Solomonoff induction uses all computable worlds as its experts; however, the underlying logic (Bayesian updating) is more general than that. Instead of using all computable worlds, we can instead use all polynomials, decision trees, or functions representable by a one billion parameter neural network. Of course, these reduced forms of Solomonoff induction would not work as well, but the method of induction would remain unchanged.
Similarly, Garrabrant induction employs polynomialtime traders as its experts; however, the underlying logic of trading and markets is more general than that. Instead of using polynomial time traders, we can instead use lineartime traders, constant time traders, or traders representable by a one billion parameter neural network. Of course, these reduced forms of Garrabrant induction would not work as well, but the method of induction would remain unchanged.
In fact, Garrabrant induction is not even specific to the domain of logic. Imagine a deductive process that, on the \(n\)th day outputted the first \(n\) frames of the image of some video camera: “the (0, 0) pixel is red”, “the (0, 1) pixel is blue”, “the third column is green”, etc. Garrabrant induction would eventually learn to predict patterns in the camera feed.
Open Questions [7.4]
While Garrabrant induction has a large number of desirable properties, there are some that escape.
Decision Rationality
When humans do reasoning, they are often able to devote thinking time to specific questions. For example, I might be curious about the weather tomorrow in New York and perform reasoning with that specific goal, increasing the accuracy of that prediction faster than other predictions. We might desire that a logical inductor have a similar property – that we can tell it to reason about one sentence in particular and have it efficiently allocate resources to that task.
Garrabrant induction does not do anything of this sort, nor are there obvious modifications that can be made to incorporate this ability. In other terms, Garrabrant induction does not “think about what to think about.” We can imagine Garrabrant induction being but one tool in a larger reasoner’s toolkit, with the reasoner sometimes deciding that the best use of resources is to train the Garrabrant inductor. At the moment, however, this is purely speculative.
Logical Counterpossibilities
If you ask a mathematician what would happen if Fermat’s last theorem was false, they might answer that this would imply the existence of nonmodular elliptic curves. However, Fermat’s last theorem has been proven true, so by the principle of explosion, assuming Fermat’s last theorem is false should imply all other mathematical statements, whether they are true or false. The first sort of answer seems more reasonable, and indeed, mathematicians regularly reason about these logical counterpossibilities. One might hope that logical inductors would naturally extend themselves to assigning coherent probabilities to logical counterpossibilities.
The logical induction criterion requires that, in the limit, all logical inductors assign probability 0 to Fermat’s last theorem being false. Conditioning on an event with probability 0 is illdefined, so we have no formal guarantee that these conditional probabilities are wellbehaved. So far, a satisfactory treatment of the counterpossibility probabilities of logical inductors has proven elusive.
For more on why logical counterpossibilities are important for designing robust decisionmaking algorithms, see Embedded Agency.

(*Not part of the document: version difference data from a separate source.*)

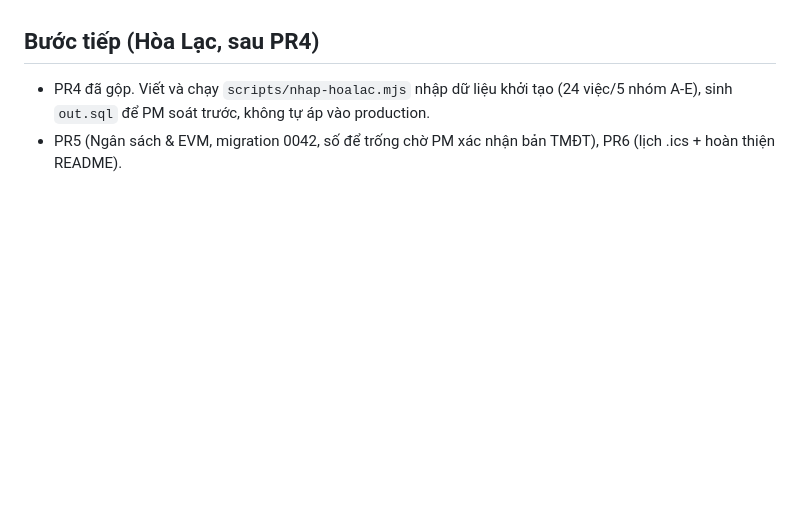
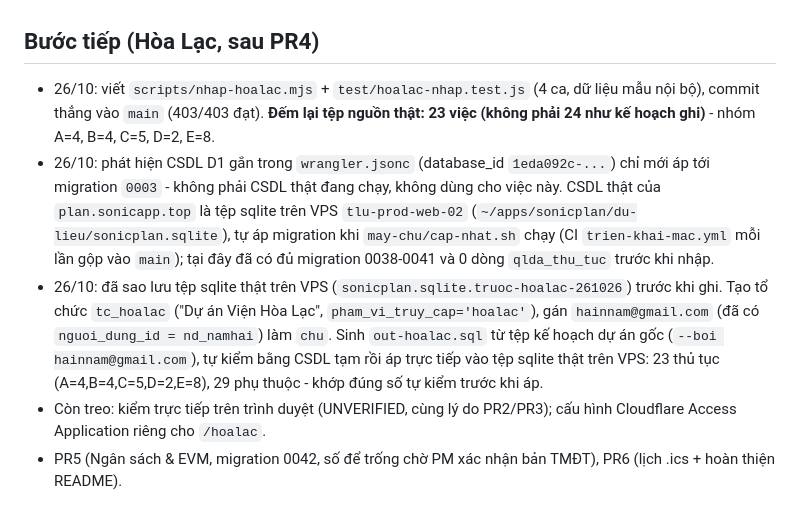
Before and after one commit to HaiTLU/sonicplan, a Markdown page: TIEN-DO.md, the part around the change. Rendered like a GitHub page; blank space fills up the shorter version.

Commit message:
Ghi lại việc nhập dữ liệu khởi tạo pháp lý Hòa Lạc vào CSDL thật
- Phát hiện CSDL D1 trong wrangler.jsonc chỉ áp tới migration 0003, không
  phải CSDL thật đang chạy plan.sonicapp.top (CSDL thật là tệp sqlite trên
  VPS tlu-prod-web-02, tự áp migration qua may-chu/cap-nhat.sh).
- Đã tạo tổ chức tc_hoalac và nhập 23 thủ tục/29 phụ thuộc vào CSDL thật
  trên VPS (có sao lưu trước khi ghi).
- Đếm lại tệp nguồn: 23 việc, không phải 24 như kế hoạch đã duyệt ghi.

Co-Authored-By: Claude Sonnet 5 <noreply@anthropic.com>

```diff
--- a/TIEN-DO.md
+++ b/TIEN-DO.md
@@ -67,5 +67,8 @@ Cập nhật: 11/10/2026.
 
 ## Bước tiếp (Hòa Lạc, sau PR4)
 
-- PR4 đã gộp. Viết và chạy `scripts/nhap-hoalac.mjs` nhập dữ liệu khởi tạo (24 việc/5 nhóm A-E), sinh `out.sql` để PM soát trước, không tự áp vào production.
+- 26/10: viết `scripts/nhap-hoalac.mjs` + `test/hoalac-nhap.test.js` (4 ca, dữ liệu mẫu nội bộ), commit thẳng vào `main` (403/403 đạt). **Đếm lại tệp nguồn thật: 23 việc (không phải 24 như kế hoạch ghi)** - nhóm A=4, B=4, C=5, D=2, E=8.
+- 26/10: phát hiện CSDL D1 gắn trong `wrangler.jsonc` (database_id `1eda092c-...`) chỉ mới áp tới migration `0003` - không phải CSDL thật đang chạy, không dùng cho việc này. CSDL thật của `plan.sonicapp.top` là tệp sqlite trên VPS `tlu-prod-web-02` (`~/apps/sonicplan/du-lieu/sonicplan.sqlite`), tự áp migration khi `may-chu/cap-nhat.sh` chạy (CI `trien-khai-mac.yml` mỗi lần gộp vào `main`); tại đây đã có đủ migration 0038-0041 và 0 dòng `qlda_thu_tuc` trước khi nhập.
+- 26/10: đã sao lưu tệp sqlite thật trên VPS (`sonicplan.sqlite.truoc-hoalac-261026`) trước khi ghi. Tạo tổ chức `tc_hoalac` ("Dự án Viện Hòa Lạc", `pham_vi_truy_cap='hoalac'`), gán `hainnam@gmail.com` (đã có `nguoi_dung_id = nd_namhai`) làm `chu`. Sinh `out-hoalac.sql` từ tệp kế hoạch dự án gốc (`--boi hainnam@gmail.com`), tự kiểm bằng CSDL tạm rồi áp trực tiếp vào tệp sqlite thật trên VPS: 23 thủ tục (A=4,B=4,C=5,D=2,E=8), 29 phụ thuộc - khớp đúng số tự kiểm trước khi áp.
+- Còn treo: kiểm trực tiếp trên trình duyệt (UNVERIFIED, cùng lý do PR2/PR3); cấu hình Cloudflare Access Application riêng cho `/hoalac`.
 - PR5 (Ngân sách & EVM, migration 0042, số để trống chờ PM xác nhận bản TMĐT), PR6 (lịch .ics + hoàn thiện README).
```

This definition is not sensitive to the precise definition of “efficiently computable.” Polynomials are used for their desirable closure properties, but other definitions will also yield logical inductors that satisfy more relaxed/strict versions of the same properties with high/lower runtime complexity. ↩

What is meant by nice is described in Definition 3.4.3. ↩

The reasoner must have access to randomness. ↩

The astute reader may notice that Brower’s fixed point theorem is nonconstructive. We find the fixed point by brute force searching over all rational numbers. See [5.1.2] for details. ↩

It is not obvious that the set of trading strategies with bounded loss can be computably enumerated. See [5.2] for more details on how this is done. ↩

This description is simplified. See [5.3] for more details. ↩

Since the trading strategy depends on the market’s price history, this definition is recursive. ↩